The U.N. human rights office will examine whether Sudan's decision to expel aid groups constitutes a breach of basic human rights and possibly a war crime, a spokesman said Friday. Rupert Colville said the Sudanese decision to expel relief workers from 13 of the largest aid groups constitutes a "grievous dereliction" of duty, putting the lives of thousands at risk. The World Food Program says some 1.1 million of the 2-3 million people it feeds each month are dependent on deliveries from the groups that have been expelled. [...] A senior foreign ministry official in Khartoum, Mutrif Siddique [...] claimed that major U.N. aid agencies were not affected by this expulsion decision and stressed that "hundreds of Sudanese NGO workers remain and work in Darfur." The World Food Program questioned whether the remaining aid groups would be able to fill the gap. "We simply don't have the capacity to carry out the life saving work of the NGOs," said the agency's spokeswoman in Geneva, Emilia Casella.


5 March 2009

Sudan ordered at least 10 humanitarian groups expelled from Darfur on Wednesday after the International Criminal Court issued an arrest warrant for the country's president. Secretary-General Ban Ki-moon said the action "represents a serious setback to lifesaving operations in Darfur" and urged Sudan to reverse its decision, U.N. deputy spokeswoman Marie Okabe said. Aid groups protested, saying they had no connection to the court and that their absence could lead to a crisis for for more than 2 million of war-weary Sudanese who need such basics as shelter, food and clean water. [...] The non-governmental aid groups ordered out were Oxfam, CARE, MSF-Holland, Mercy Corps, Save the Children, the Norweigan Refugee Council, the International Rescue Committee, Action Contre la Faim, Solidarites and CHF International. The Sudan Media Center said two Sudanese organizations, the Khartoum Centre for Human Rights and Environmental Development and the Khartoum Amal Center for the Rehabilitation of the Victims of Violence, were also expelled, saying they cooperated with the court.


5 March 2009

Quiet contentment is the best way to describe reactions to the news of Omar al-Bashir's indictment in the Farchana refugee camp - a dustbowl in the far east of Chad, home to 20,000 Sudanese from Darfur.
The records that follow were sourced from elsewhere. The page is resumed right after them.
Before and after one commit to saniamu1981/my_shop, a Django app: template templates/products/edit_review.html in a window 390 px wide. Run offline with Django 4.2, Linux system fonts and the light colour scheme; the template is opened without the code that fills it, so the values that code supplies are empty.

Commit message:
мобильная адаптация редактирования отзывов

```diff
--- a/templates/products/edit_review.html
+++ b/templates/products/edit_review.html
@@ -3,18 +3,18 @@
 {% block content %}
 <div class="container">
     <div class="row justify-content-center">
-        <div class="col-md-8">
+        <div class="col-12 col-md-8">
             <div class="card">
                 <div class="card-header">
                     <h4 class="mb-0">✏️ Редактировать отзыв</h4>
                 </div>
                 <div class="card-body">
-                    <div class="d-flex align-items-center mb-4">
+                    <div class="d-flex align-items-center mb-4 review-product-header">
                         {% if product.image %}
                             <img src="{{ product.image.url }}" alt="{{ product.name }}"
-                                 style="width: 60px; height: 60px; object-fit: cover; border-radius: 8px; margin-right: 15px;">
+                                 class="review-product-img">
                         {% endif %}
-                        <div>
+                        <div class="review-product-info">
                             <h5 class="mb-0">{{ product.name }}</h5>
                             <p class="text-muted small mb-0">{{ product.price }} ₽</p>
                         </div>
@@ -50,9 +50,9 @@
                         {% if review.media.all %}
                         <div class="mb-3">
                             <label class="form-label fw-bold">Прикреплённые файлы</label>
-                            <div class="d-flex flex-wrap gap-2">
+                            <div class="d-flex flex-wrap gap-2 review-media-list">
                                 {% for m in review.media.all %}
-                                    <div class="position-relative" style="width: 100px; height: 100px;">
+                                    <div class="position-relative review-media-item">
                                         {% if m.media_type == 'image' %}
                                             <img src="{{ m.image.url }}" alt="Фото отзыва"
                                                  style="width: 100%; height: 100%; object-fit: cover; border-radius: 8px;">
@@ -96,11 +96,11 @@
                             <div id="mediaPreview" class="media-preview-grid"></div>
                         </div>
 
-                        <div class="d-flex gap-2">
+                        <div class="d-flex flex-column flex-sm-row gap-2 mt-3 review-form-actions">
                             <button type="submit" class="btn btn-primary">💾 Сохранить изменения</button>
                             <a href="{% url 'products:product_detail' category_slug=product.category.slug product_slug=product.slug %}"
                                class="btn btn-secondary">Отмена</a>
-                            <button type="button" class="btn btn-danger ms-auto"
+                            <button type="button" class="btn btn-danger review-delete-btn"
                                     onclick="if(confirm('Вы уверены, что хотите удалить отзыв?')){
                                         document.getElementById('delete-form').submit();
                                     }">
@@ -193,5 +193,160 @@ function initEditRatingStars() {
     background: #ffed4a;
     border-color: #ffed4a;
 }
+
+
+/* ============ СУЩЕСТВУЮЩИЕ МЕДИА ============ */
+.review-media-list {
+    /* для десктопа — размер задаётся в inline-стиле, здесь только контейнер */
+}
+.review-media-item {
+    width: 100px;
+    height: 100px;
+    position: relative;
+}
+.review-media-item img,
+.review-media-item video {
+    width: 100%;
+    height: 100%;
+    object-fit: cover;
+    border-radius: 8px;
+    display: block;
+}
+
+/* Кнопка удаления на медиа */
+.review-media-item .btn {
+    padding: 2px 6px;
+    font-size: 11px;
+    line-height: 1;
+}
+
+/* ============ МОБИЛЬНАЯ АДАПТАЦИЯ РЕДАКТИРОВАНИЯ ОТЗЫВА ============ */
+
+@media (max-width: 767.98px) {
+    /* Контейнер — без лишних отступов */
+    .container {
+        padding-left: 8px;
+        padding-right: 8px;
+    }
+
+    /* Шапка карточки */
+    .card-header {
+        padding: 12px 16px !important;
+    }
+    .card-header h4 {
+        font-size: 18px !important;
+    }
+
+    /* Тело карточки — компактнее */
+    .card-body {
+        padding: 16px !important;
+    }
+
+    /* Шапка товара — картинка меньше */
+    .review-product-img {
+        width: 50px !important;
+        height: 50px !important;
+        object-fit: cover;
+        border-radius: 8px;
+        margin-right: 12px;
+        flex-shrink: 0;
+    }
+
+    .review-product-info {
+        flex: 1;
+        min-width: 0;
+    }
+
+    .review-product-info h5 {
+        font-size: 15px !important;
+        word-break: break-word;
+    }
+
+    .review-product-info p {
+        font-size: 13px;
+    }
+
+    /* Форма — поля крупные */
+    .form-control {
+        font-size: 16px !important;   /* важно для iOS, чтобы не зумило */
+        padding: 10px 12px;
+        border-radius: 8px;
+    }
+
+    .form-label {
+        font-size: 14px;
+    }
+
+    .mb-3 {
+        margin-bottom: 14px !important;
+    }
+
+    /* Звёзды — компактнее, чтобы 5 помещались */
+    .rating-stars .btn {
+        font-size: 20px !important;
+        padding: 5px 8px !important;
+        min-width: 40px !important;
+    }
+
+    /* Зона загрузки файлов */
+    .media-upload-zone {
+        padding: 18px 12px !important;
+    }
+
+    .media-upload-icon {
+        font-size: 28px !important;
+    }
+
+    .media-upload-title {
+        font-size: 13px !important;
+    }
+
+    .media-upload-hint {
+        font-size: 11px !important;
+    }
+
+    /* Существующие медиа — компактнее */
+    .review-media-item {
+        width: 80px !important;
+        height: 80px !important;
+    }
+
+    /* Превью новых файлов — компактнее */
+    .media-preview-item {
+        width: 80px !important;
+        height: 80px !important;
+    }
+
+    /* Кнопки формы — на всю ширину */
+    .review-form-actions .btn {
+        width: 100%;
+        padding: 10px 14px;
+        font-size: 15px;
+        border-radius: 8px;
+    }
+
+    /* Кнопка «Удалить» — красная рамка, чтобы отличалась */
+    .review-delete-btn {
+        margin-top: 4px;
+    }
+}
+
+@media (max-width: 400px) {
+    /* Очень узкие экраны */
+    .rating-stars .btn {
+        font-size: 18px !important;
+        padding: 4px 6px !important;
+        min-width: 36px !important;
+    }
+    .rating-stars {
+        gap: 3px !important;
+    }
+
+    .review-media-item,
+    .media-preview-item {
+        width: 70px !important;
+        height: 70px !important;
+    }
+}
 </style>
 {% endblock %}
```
Although some of the more educated camp leaders articulated their happiness at the verdict, there was no massive outpouring of jubilation, or much to show that today was different from any other. [...] As we journalists argue frantically with editors in London and kick malfunctioning equipment, a steady stream of ladies dressed in stunning yellow and orange striped fabric glide silently past with grain sacks and water balanced on their heads. The children start to wander off. Today's food distribution by the UN's World Food Programme seems to be the new show in town.


5 March 2009

Western aid groups in Darfur were forced to close clinics and put off a meningitis vaccination campaign Thursday because of the Sudanese government's decision to revoke their registration hours after President Omar al-Bashir was made the target of an international arrest warrant. Ten aid groups were told to suspend operations by Sunday, three days before the International Criminal Court issued an arrest warrant for al-Bashir on charges of war crimes and crimes against humanity in Darfur. [...] Some groups, including the World Food Program and Catholic Relief Services, were allowed to continue operating.